Dark Age - "Acedia" (CD)
"Acedia" track listing:
1. Kingdom Nevercome (4:32)
2. Devote Yourself To Nothing (4:06)
3. Neon Gardens (4:22)
4. Snake Of June (4:03)
5. Zeitgeist (Ghost In A Machine) (3:15)
6. 10 Steps To Nausea (3:37)
7. Halo Meridian (4:20)
8. Underneath These Burdens (4:32)
9. All The Unfulfilled (3:35)
10. Babylon Riots (3:18)
11. Myself Heretic (4:16)
Reviewed by bloodofheroes on February 6, 2010
Dark Age is a surprisingly little known German melodic death metal band. The only problem is that one part of that sentence isn’t true. They are German, and they are surprisingly little known (particularly in the States), so they must not be melodic death metal. Listening to their most recent release, “Acedia,” that suspicion is confirmed. They may be alt-metal, or alt-rock, but certainly not any type of death metal.
Album opener and presumably lead single “Kingdom Nevercome” is straight from Top 40 rock radio. Simple repeated chords, simple percussive rhythm, and electronics all over the place brand it right off the top. The death metal vocals of Eike Freese last for about ten seconds, and aren’t very death-y (he should really clear his throat), then the good guy clean vocals come in. Here Freese sounds like a backwards-hat college kid crooning about how sensitive he is. Then the chorus hook comes, and it might as well have been written 10 years ago by Blink 182.

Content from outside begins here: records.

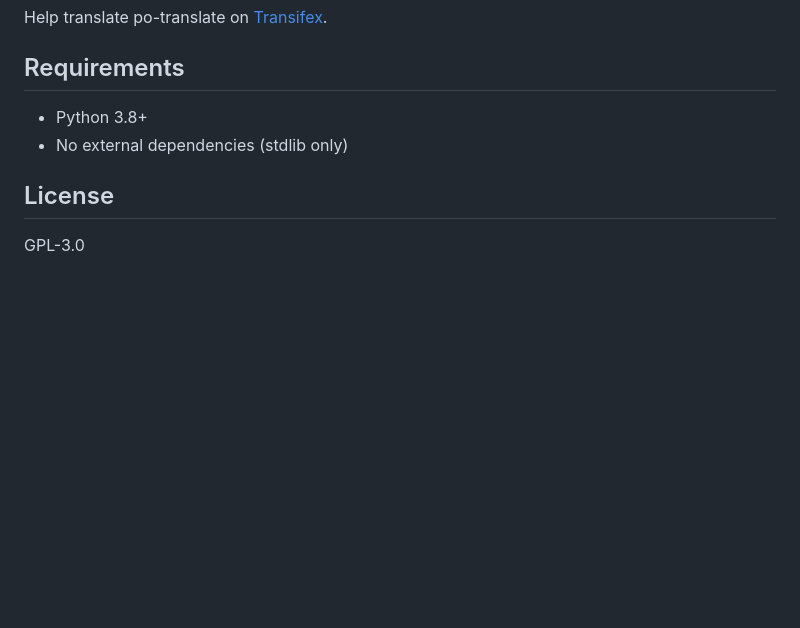
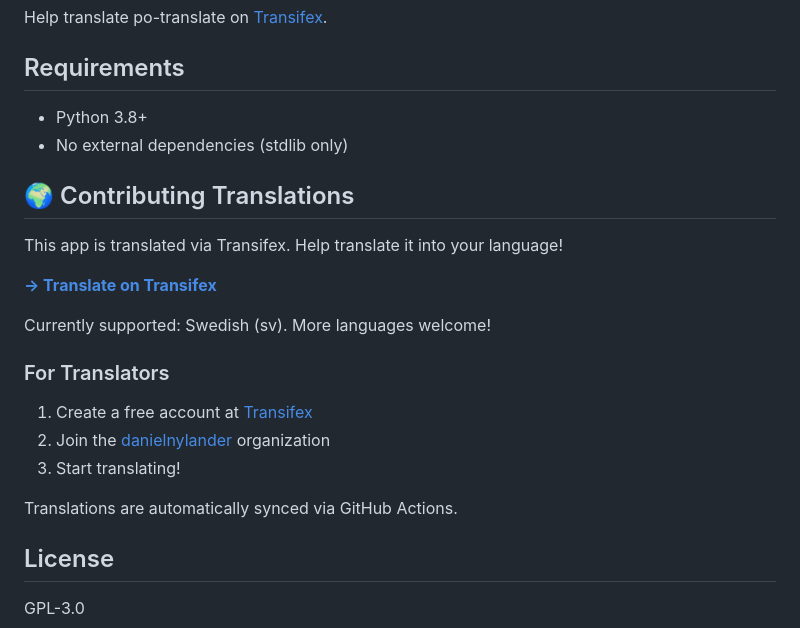
Before and after one commit to yeager/po-translate, a Markdown page: README.md, the part around the change. GitHub-like rendering; blank space fills up the shorter version.

Commit message:
Update README with Transifex translation info

```diff
--- a/README.md
+++ b/README.md
@@ -194,6 +194,21 @@ Help translate po-translate on [Transifex](https://app.transifex.com/danielnylan
 - Python 3.8+
 - No external dependencies (stdlib only)
 
+## 🌍 Contributing Translations
+
+This app is translated via Transifex. Help translate it into your language!
+
+**[→ Translate on Transifex](https://app.transifex.com/danielnylander/po-translate/)**
+
+Currently supported: Swedish (sv). More languages welcome!
+
+### For Translators
+1. Create a free account at [Transifex](https://www.transifex.com)
+2. Join the [danielnylander](https://app.transifex.com/danielnylander/) organization
+3. Start translating!
+
+Translations are automatically synced via GitHub Actions.
+
 ## License
 
 GPL-3.0
```
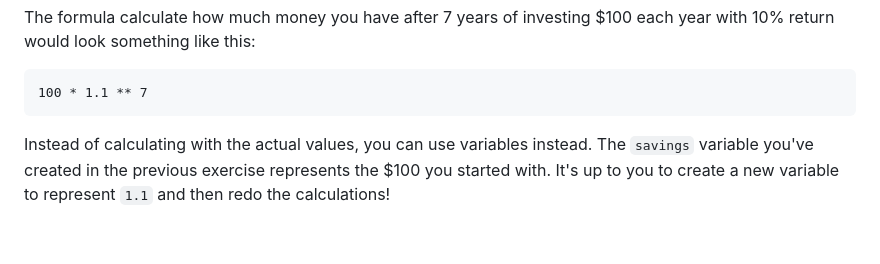
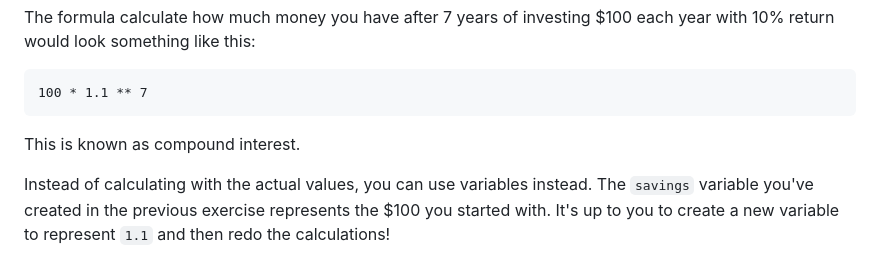
Before and after one commit to datacamp/courses-introduction-to-python, a Markdown page: chapter1.md, the part around the change. Drawn GitHub-style; blank space fills up the shorter version.

Commit message:
1.8 addition to context UserId: 10673533

````diff
--- a/chapter1.md
+++ b/chapter1.md
@@ -340,6 +340,8 @@ The formula calculate how much money you have after 7 years of investing $100 ea
 ```
 100 * 1.1 ** 7
 ```
+
+This is known as compound interest.
 
 Instead of calculating with the actual values, you can use variables instead. The `savings` variable you've created in the previous exercise represents the $100 you started with. It's up to you to create a new variable to represent `1.1` and then redo the calculations!
 
````
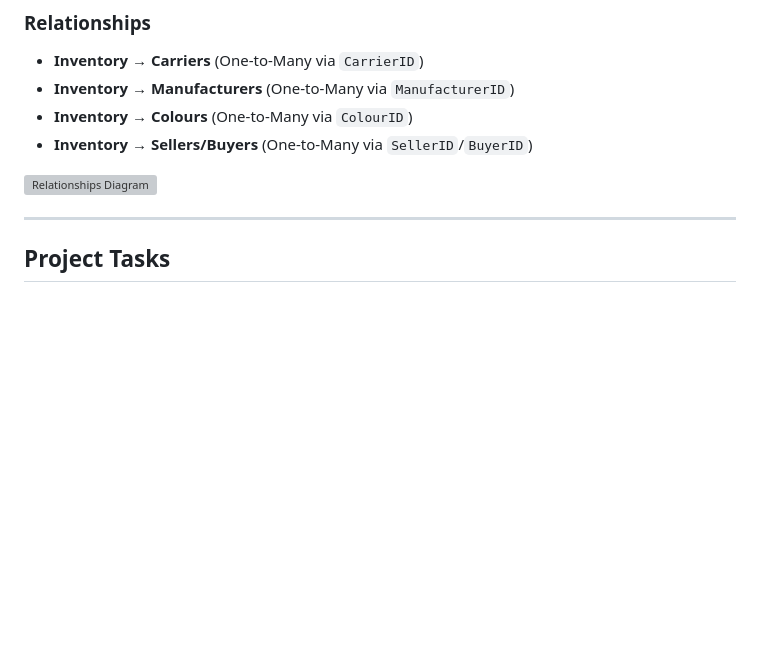
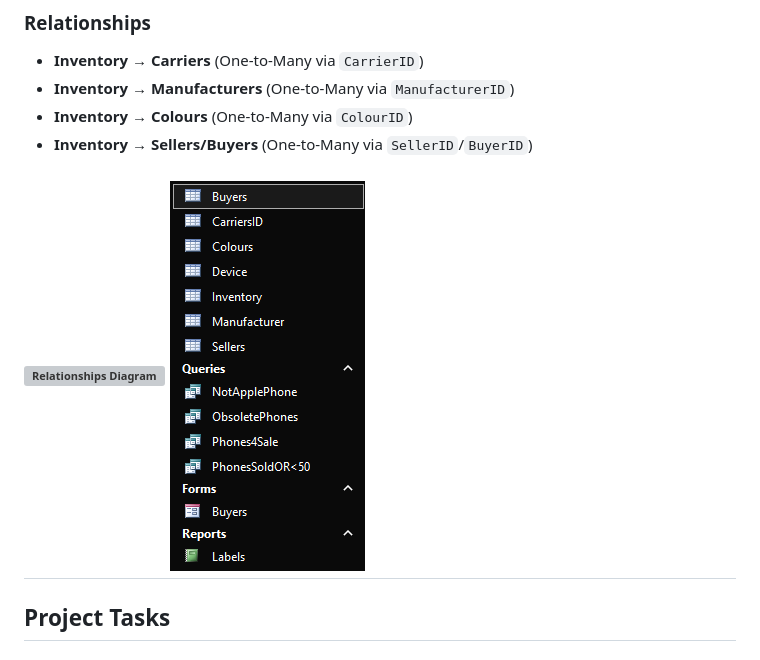
Before and after one commit to Gbekoilias/UsedPhonesDB_Management, a Markdown page: README.md, the part around the change. Rendered like a GitHub page; blank space fills up the shorter version; grey boxes are pictures that could not be loaded.

```diff
--- a/README.md
+++ b/README.md
@@ -50,7 +50,7 @@ This project involves creating an inventory management system for a used cell ph
 - **Inventory → Sellers/Buyers** (One-to-Many via `SellerID`/`BuyerID`)
 
 ![Relationships Diagram](images/relationships-diagram.png)
-
+![Navigation Panes](https://github.com/Gbekoilias/UsedPhonesDB_Management/blob/main/Navigation%20Pane.png?raw=true)
 ---
 
 ## Project Tasks
```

As with most standard rock fare, the album continues in the way for all eleven songs. Electronics and keyboards dominate the arrangements, Freese really only gets a handful of really good growls in, and the guitars are mostly a mush of distorted chords that carry a vague melody. Oh, and there are more hooks than a long-haul fishing boat.

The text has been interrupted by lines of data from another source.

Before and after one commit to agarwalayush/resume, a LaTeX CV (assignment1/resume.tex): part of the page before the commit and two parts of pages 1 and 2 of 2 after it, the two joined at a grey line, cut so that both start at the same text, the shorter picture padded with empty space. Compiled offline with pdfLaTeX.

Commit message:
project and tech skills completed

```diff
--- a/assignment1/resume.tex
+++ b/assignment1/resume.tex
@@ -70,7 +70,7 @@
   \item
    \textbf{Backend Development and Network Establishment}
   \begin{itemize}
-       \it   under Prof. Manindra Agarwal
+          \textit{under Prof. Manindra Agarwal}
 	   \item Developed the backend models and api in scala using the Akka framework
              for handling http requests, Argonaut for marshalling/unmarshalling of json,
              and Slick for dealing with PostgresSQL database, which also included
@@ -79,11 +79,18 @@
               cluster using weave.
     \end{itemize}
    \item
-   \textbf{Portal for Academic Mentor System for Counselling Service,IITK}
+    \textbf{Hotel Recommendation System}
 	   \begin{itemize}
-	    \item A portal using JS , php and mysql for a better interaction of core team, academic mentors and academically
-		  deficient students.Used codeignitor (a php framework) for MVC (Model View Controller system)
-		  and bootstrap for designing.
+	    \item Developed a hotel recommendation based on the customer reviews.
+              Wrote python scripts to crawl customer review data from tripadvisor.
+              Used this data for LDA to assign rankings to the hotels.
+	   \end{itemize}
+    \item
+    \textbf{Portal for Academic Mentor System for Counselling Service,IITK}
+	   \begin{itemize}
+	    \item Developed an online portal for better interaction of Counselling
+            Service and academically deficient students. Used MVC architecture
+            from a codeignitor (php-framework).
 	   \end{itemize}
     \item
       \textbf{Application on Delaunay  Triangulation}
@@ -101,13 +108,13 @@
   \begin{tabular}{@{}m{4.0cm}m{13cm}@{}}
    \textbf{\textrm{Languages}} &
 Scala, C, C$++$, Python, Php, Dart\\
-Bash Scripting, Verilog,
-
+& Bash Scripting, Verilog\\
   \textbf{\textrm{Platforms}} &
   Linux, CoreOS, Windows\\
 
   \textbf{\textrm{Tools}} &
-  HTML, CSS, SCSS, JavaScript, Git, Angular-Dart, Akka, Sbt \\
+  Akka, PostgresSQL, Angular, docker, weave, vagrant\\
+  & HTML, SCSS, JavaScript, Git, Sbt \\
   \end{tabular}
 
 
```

Now none of these things in and of themselves are bad. Catchy music is fine (I have positively reviewed quite a bit of it), standard rock is fine, and clean vocals are fine. There are some great bands that have all these characteristics in abundance. The problem here are expectations – Dark Age and label AFM sell them as a melodic death metal band, and they sell it hard. The press kit is littered with phrases like “Dark Age was at that point one of the most independent bands in the harder sector of metal.” If by “harder sector of metal” AFM really means “harder alt-rock bands” then yes, I agree. But metal? No way.
This strategy has paid off, as Dark Age has played Wacken Open Air and has gotten good reviews from metal publications. And they have a good relationship with their fans. Again, fantastic, but it just isn’t metal. Where are the soul-scorched shrieks, the heavy crunch, the searing solos, the haunting melodies? They are all the way on the last song, “Myself Heretic.” Some layered guitar riffs and leads, extended raspy vocals, more insistent drumming and an overall more aggressive songwriting style make a pretty good song. But it takes ten doses of angry-alt-sugar to finally get there.
Dark Age has taken some melodic death metal elements and added them to their rock formula, and as a rock album this is a pretty successful formula and the music works. But as a metal album it completely fails.
Highs: “Myself Heretic” is the best metal song on the album.
Lows: The album gets old fast, with the hooks, easy songs and clean vocal whine.
Bottom line: An alternative rock album sold as metal, and it fails as metal.
Get more info including news, reviews, interviews, links, etc. on our Dark Age band page.